A lot of people in muniland have asked me how much the bonds of Puerto Rico’s electric monopoly Prepa will recover if they are restructured. I’ve thrown out a few numbers, but I don’t have an analytical tool to do a proper cash flow analysis. Chris Foster, managing director of New Oak, has published an open source model (download middle right of page – XLSM file) that allows one to adjust various inputs like fuel prices and electric rates to estimate the level of debt service that Prepa can support.
New Oak put most of Prepa’s historical financial data into the spreadsheet and creates scenarios that can be adjusted to estimate how much bondholders will have to be cut.
Foster explained that his firm, a subadvisor to funds and financial institutions, was hearing a lot of uninformed theories about Prepa. He thought modeling the potential outcomes would be helpful.
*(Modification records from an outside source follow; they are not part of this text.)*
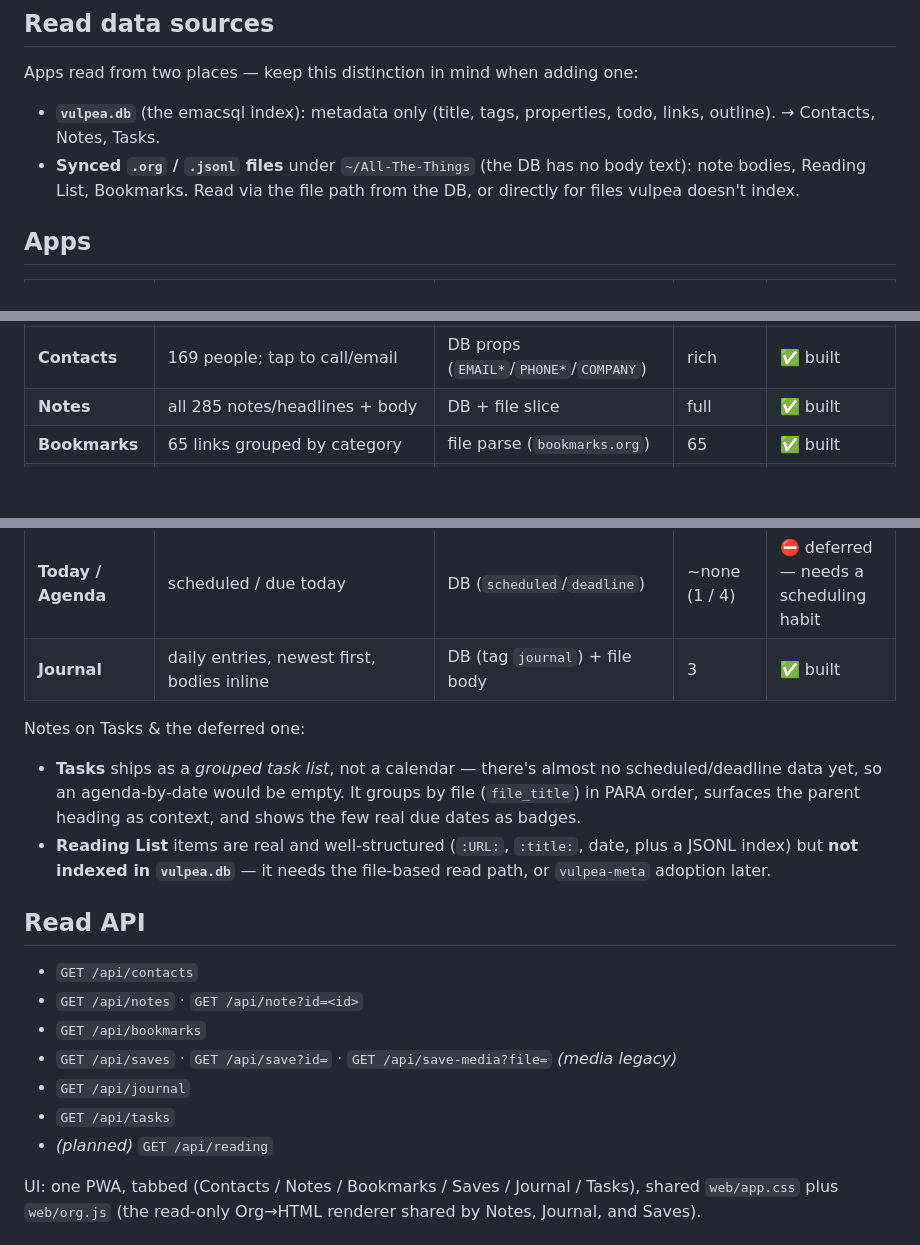
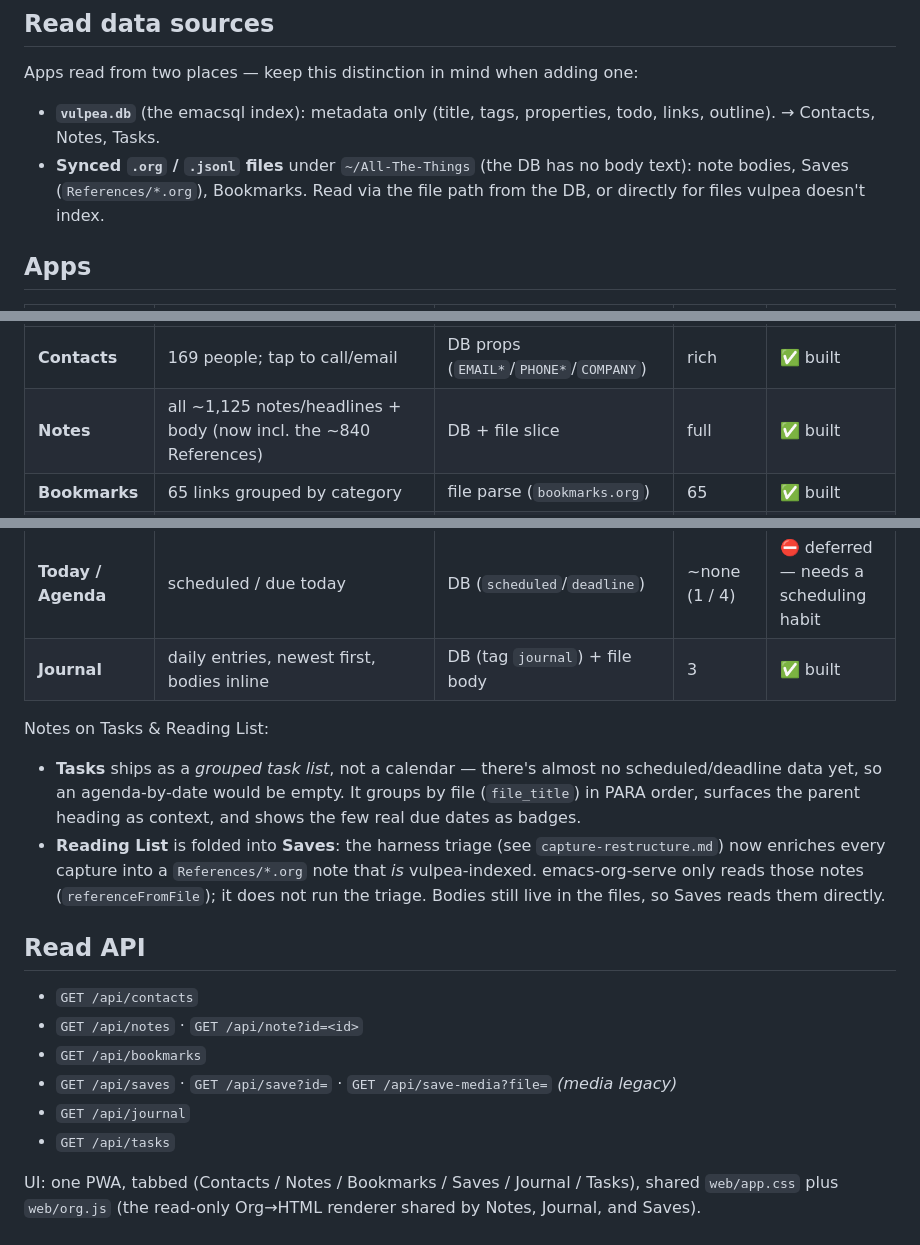
Before and after one commit to smclaren727/emacs-org-serve, a Markdown page: docs/pwa-apps.md, 3 parts joined by grey strips. Rendered like a GitHub page; blank space fills up the shorter version.

```diff
--- a/docs/pwa-apps.md
+++ b/docs/pwa-apps.md
@@ -13,8 +13,8 @@ Apps read from two places — keep this distinction in mind when adding one:
 - **`vulpea.db`** (the emacsql index): metadata only (title, tags, properties,
   todo, links, outline). → Contacts, Notes, Tasks.
 - **Synced `.org` / `.jsonl` files** under `~/All-The-Things` (the DB has no body
-  text): note bodies, Reading List, Bookmarks. Read via the file path from the
-  DB, or directly for files vulpea doesn't index.
+  text): note bodies, Saves (`References/*.org`), Bookmarks. Read via the file
+  path from the DB, or directly for files vulpea doesn't index.
 
 ## Apps
 
@@ -22,6 +22,6 @@ Apps read from two places — keep this distinction in mind when adding one:
 |---|---|---|---|---|
 | **Contacts** | 169 people; tap to call/email | DB props (`EMAIL*`/`PHONE*`/`COMPANY`) | rich | ✅ built |
-| **Notes** | all 285 notes/headlines + body | DB + file slice | full | ✅ built |
+| **Notes** | all ~1,125 notes/headlines + body (now incl. the ~840 References) | DB + file slice | full | ✅ built |
 | **Bookmarks** | 65 links grouped by category | file parse (`bookmarks.org`) | 65 | ✅ built |
 | **Saves** | triaged, LLM-enriched saves (type/title/summary/tags), newest-first, search + source filter, inline reader | file parse (`References/*.org`; also vulpea-indexed) | 840 | ✅ built |
 | **Tasks** | open TODOs grouped by area/project, with parent-heading context + due dates | DB (`todo`) | 95 (≈no dates) | ✅ built |
@@ -29,14 +29,16 @@ Apps read from two places — keep this distinction in mind when adding one:
 | **Today / Agenda** | scheduled / due today | DB (`scheduled`/`deadline`) | ~none (1 / 4) | ⛔ deferred — needs a scheduling habit |
 | **Journal** | daily entries, newest first, bodies inline | DB (tag `journal`) + file body | 3 | ✅ built |
 
-Notes on Tasks & the deferred one:
+Notes on Tasks & Reading List:
 - **Tasks** ships as a *grouped task list*, not a calendar — there's almost no
   scheduled/deadline data yet, so an agenda-by-date would be empty. It groups by
   file (`file_title`) in PARA order, surfaces the parent heading as context, and
   shows the few real due dates as badges.
-- **Reading List** items are real and well-structured (`:URL:`, `:title:`,
-  date, plus a JSONL index) but **not indexed in `vulpea.db`** — it needs the
-  file-based read path, or `vulpea-meta` adoption later.
+- **Reading List** is folded into **Saves**: the harness triage (see
+  `capture-restructure.md`) now enriches every capture into a `References/*.org`
+  note that *is* vulpea-indexed. emacs-org-serve only reads those notes
+  (`referenceFromFile`); it does not run the triage. Bodies still live in the
+  files, so Saves reads them directly.
 
 ## Read API
 
@@ -46,7 +48,6 @@ Notes on Tasks & the deferred one:
 - `GET /api/saves` · `GET /api/save?id=` · `GET /api/save-media?file=` *(media legacy)*
 - `GET /api/journal`
 - `GET /api/tasks`
-- *(planned)* `GET /api/reading`
 
 UI: one PWA, tabbed (Contacts / Notes / Bookmarks / Saves / Journal / Tasks), shared `web/app.css`
 plus `web/org.js` (the read-only Org→HTML renderer shared by Notes, Journal, and Saves).
```
Also changed, not shown: other parts of docs/pwa-apps.md (+1 -1 lines), docs/capture-restructure.md (+7 -4 lines).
His firm and their clients do not own Prepa bonds. Foster said that it was time for everyone involved “to look at the math.”
Foster says statements like Puerto Rico Governor Alejandro García Padilla’s that he wanted to sue raters were made to give local residents a target for their anger, but bondholders should ignore the rhetoric. He welcomes feedback from market participants about his open source model. Foster also told me that municipal analysts should start doing more fundamental credit analysis like distressed debt analysts.
I talked to Shawn O’Leary, Nuveen Asset Management senior vice president, about Foster’s model. He believes the concept is a great idea, but O’Leary doesn’t think that a Prepa restructuring would be about cash flows. Instead, it would be about protecting the liquidity of the Government Development Bank (GDB), which has been operating as the government cash slush for years.